When we got our plate – at a catching price of not even 3 Euros each – we went on to eat in a giant dining hall that’s rented out as a wedding location over the weekends and thus always features a wedding-decoration with white satin chair covers and two marriage thrones. (As did our hotel’s breakfast hall in Hotel Uzbekistan, by the way.) We got some additional Achichiq Chuchuk and pickles and enjoyed our last Uzbek lunch.
In case you feel like you want to try some of it now, I haven’t been able to find an Uzbek restaurant in Berlin via googling so far, maybe some recommendations will come up in the comments.

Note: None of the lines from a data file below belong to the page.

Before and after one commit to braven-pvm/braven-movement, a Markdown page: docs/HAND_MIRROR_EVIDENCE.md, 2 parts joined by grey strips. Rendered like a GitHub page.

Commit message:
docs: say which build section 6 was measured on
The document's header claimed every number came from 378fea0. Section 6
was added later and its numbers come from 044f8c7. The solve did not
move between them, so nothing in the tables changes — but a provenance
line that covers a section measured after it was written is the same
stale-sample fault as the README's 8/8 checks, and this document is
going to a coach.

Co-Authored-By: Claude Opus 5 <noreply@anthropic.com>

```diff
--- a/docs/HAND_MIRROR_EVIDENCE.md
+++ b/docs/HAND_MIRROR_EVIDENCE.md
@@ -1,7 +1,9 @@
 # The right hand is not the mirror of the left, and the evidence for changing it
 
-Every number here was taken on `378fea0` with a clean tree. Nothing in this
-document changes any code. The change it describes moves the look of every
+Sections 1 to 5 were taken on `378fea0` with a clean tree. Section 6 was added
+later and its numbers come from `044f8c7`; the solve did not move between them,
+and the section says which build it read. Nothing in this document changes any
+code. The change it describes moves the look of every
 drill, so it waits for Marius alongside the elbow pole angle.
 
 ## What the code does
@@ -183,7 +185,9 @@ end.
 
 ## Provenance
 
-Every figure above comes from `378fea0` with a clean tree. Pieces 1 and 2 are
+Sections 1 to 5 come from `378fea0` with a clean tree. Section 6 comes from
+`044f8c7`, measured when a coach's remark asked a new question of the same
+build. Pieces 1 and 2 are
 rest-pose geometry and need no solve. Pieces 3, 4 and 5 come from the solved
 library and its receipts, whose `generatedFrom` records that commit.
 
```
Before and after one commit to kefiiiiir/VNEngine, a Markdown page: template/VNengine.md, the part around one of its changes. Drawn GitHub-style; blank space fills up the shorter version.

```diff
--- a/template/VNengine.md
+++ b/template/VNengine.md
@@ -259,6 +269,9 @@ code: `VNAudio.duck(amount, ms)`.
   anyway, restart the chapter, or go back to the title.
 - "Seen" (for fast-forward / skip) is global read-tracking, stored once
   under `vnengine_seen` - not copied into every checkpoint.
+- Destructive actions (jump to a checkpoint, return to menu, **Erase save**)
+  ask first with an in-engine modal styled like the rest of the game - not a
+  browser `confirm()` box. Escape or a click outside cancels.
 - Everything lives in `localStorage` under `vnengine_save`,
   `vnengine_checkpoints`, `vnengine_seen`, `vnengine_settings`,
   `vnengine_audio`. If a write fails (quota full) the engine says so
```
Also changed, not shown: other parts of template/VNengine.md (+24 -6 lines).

Until then you might want to try these Uzbek cooking blogs: Uzbek Cooking and Husband’s Caprice.
*A little explanation of me being known as eating vegetarian in Berlin might be necessary. Since I did not quit eating meat and fish out of ethical reasons but out of political and environmental and the concern for the way it’s produced and distributed. I have to admit I do like the taste and am often just too curious on what a certain local speciality tastes like. I usually refrain from my vegetarian eating when I travel, which doesn’t mean I’m getting myself a burger at the airport diner as soon as I jump off a plane. I keep it for the specialities, so I had some fresh tuna and squid in Hawaii and I had loads of mutton in Uzbekistan. Although the latter was often out of pure lack of alternatives, it’s just very unpractical to eat vegetarian in Uzbek restaurants on a tour where we were constantly invited by locals to restaurants (it would also have been quite weird and maybe even rude to our hosts).
Anyhow, I am back in Berlin and vegetarian (no fish, no meat) because I don’t see myself to be able to be consequent on the I-only-eat-well-raised-organic-meat way-of-eating. And I don’t miss a thing.